Exercise goal —
Search the entries for the word "bigquery". Copy each line in which it is found.

Information —
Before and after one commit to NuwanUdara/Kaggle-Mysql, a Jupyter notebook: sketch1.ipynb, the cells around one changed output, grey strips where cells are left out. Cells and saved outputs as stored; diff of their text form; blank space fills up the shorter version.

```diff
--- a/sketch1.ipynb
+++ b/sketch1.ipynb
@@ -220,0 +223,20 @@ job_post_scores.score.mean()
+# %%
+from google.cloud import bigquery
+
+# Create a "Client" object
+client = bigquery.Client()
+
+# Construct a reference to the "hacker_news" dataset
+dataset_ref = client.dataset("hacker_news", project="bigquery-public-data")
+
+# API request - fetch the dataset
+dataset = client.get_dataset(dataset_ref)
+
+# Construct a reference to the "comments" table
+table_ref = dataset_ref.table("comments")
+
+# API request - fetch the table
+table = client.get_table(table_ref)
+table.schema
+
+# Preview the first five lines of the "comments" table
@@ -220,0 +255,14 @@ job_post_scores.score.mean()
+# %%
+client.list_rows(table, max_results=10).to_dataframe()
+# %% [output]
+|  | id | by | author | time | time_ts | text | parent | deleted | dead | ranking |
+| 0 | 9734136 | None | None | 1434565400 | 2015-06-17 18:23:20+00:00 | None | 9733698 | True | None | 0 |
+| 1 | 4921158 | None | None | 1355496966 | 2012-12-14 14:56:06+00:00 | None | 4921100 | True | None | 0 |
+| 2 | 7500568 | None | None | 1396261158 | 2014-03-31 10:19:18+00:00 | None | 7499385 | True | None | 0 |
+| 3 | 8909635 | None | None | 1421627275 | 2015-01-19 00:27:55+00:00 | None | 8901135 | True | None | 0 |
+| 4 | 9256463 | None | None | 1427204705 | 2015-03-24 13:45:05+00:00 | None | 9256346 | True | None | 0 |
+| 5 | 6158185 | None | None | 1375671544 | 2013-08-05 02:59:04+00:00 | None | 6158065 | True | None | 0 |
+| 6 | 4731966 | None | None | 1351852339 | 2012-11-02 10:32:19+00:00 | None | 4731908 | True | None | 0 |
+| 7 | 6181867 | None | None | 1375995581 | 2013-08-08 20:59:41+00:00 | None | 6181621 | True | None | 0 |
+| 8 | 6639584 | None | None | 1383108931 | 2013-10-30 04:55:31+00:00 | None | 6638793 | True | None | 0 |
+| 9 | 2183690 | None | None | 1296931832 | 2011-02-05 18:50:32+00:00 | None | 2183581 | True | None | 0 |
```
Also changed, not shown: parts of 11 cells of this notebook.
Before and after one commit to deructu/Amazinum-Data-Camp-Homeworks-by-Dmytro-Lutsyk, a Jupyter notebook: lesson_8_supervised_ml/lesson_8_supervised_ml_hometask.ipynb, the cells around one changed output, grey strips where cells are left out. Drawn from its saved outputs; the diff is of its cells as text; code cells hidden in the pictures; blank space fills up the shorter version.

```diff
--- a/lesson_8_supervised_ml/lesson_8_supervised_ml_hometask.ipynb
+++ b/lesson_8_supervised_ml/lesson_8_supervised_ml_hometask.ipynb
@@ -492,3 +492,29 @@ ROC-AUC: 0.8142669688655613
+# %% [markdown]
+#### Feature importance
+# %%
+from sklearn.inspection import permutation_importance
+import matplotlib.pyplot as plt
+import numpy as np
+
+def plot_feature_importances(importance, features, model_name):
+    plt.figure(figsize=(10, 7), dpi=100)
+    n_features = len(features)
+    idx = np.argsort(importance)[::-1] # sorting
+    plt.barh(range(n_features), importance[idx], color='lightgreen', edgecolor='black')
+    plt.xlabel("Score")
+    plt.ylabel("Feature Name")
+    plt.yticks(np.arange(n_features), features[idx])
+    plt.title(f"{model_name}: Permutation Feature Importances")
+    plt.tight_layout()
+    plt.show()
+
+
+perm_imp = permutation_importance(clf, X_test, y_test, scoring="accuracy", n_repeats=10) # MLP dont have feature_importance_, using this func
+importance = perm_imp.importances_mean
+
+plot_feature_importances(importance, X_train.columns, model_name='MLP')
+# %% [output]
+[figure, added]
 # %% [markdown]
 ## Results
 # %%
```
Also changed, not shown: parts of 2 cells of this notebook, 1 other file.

Written reply —
+from google.cloud import bigquery
+client = bigquery.Client()
+dataset_ref = client.dataset("hacker_news", project="bigquery-public-data")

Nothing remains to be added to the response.